Hands up anyone who looks forward to making decisions with a large diverse group of people, from different business units, or across teams…
Wow! I am SO (not) surprised! So what is it that makes us want to dive for the closest stapler to repeatedly staple our own heads, rather than engage in a spirited conversation to identify where and how we can reach a group decision.
I think it’s primarily about our definition of “collaborative decision making”. Most people have a terrible past experience with “death by consensus” and herein lieth the issue… Consensus and collaboration ARE NOT the same thing. Not one bit… AT ALL .
“In consensus decision making, we are seeking an outcome where everyone agrees; an agreement that will compel everyone to place their hand over their heart and say “I LOVE this decision!”…said no group, ever.
Consider the last time you were with a group of friends and you decided to meet for dinner, but hadn’t yet selected a place… It’s 7:30pm; you all arrive at a restaurant riddled street and the negotiations commence. Between those who ‘don’t really care’; those who are ‘so-hungry-they’d-eat-anywhere’; those who are ‘super fussy about only being seen in the latest asian–mexican-fusion-microgastronomy-cafe-in-a-laneway’; and those who haven’t even asked anyone else and are just headed directly for the place they like best – this is a decision that is likely to cause considerable tension… or at least some annoyance. Now imagine the length of time and the energy wasted if we insisted that everyone not only agreed but actually LOVED the final decision. Yeah right! So if there is no way that we could achieve this in the real world, why do we do keep trying to do this at work?

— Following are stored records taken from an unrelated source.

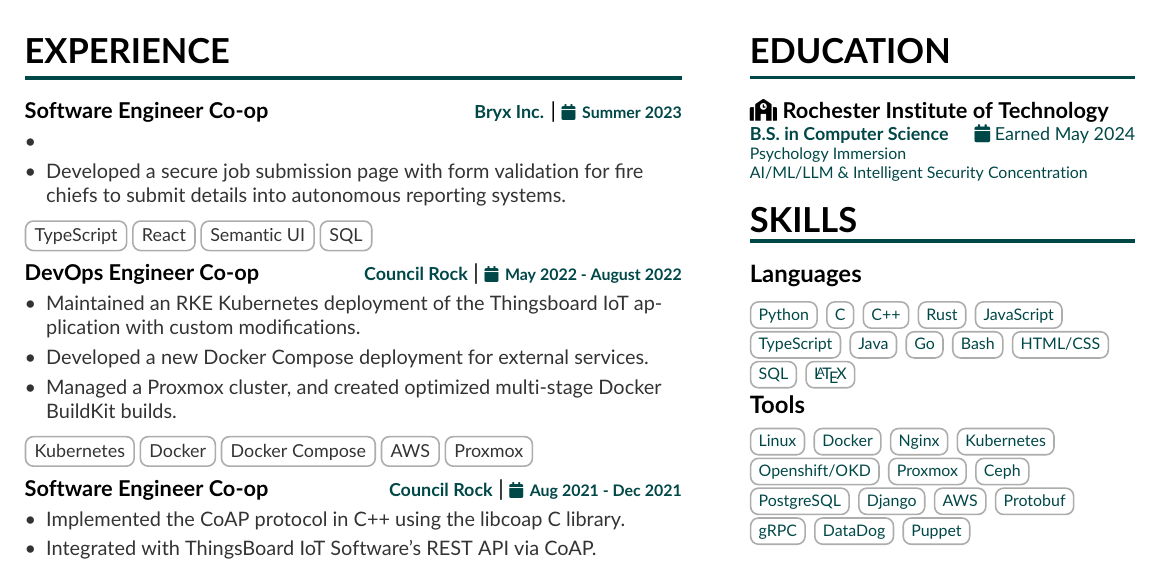
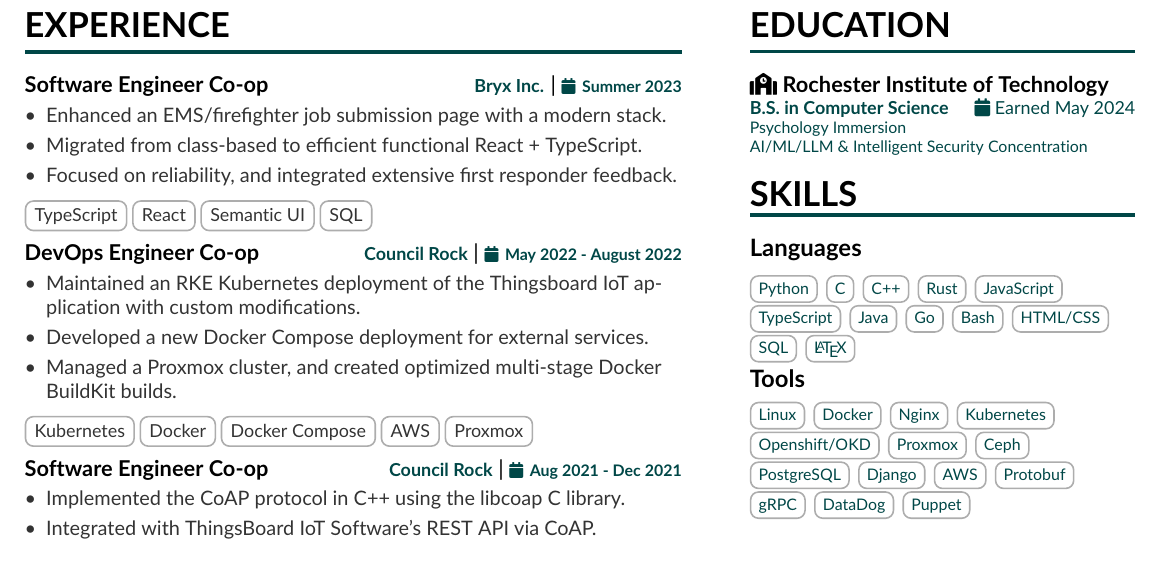
Before and after one commit to klairecodes/resume, a LaTeX CV (kcurde.tex): part of the page, cut so that both start at the same text. Compiled offline with pdfLaTeX.

Commit message:
fixed missing itemize items

```diff
--- a/kcurde.tex
+++ b/kcurde.tex
@@ -43,8 +43,9 @@
 \cvexperience{Software Engineer Co-op}{Bryx Inc.}
 {
 	\begin{itemize}
-    \item
-		\item Developed a secure job submission page with form validation for fire chiefs to submit details into autonomous reporting systems.
+		\item Enhanced an EMS/firefighter job submission page with a modern stack.
+		\item Migrated from class-based to efficient functional React + TypeScript.
+		\item Focused on reliability, and integrated extensive first responder feedback.
 	\end{itemize}
 }
 {\faCalendar\, Summer 2023}
```
Also changed, not shown: altacv.cls (indentation only), kcurde.pdf, sidebar.tex (indentation only).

True collaborative decision making doesn’t require everyone to love the decision, nor even like it. The aim of collaborative decision making is for people to collectively get to the point where they all have a decision they can ‘LIVE WITH’. This simply means that people are prepared to ‘Let go’ of something and that they are prepared to live with (and by) the decision. It doesn’t mean they walk away lamenting the decision, or that they loathe it.
The six L’s of decision-making (illustrated above) is a scale of contentment within the decision-making process. It ranges from ‘Loathe It’ to ‘Love It’, helping decision makers to rank their level of comfort with any decision they’re part of. In between these two poles, there are the stepping stones of ‘Lament it’, ‘Live with it’ and ‘Like it’. In order to move to the mid-point (‘Live with it’) or beyond (to ‘Like it’ or ‘Love it’), a loathing or lamenting decision maker needs to ‘Let go’ of something they’ve been holding on to. Once they can identify, assess and let go of the block, they can move to a more comfortable realisation about how they can live with the decision.
Next time you find yourself lucky enough to be in a large group seeking a shared decision, explain the 6 L’s of decision making and then try asking – “what would it take for each of us to be prepared to live with this?” This simple question makes an enormous difference… try it!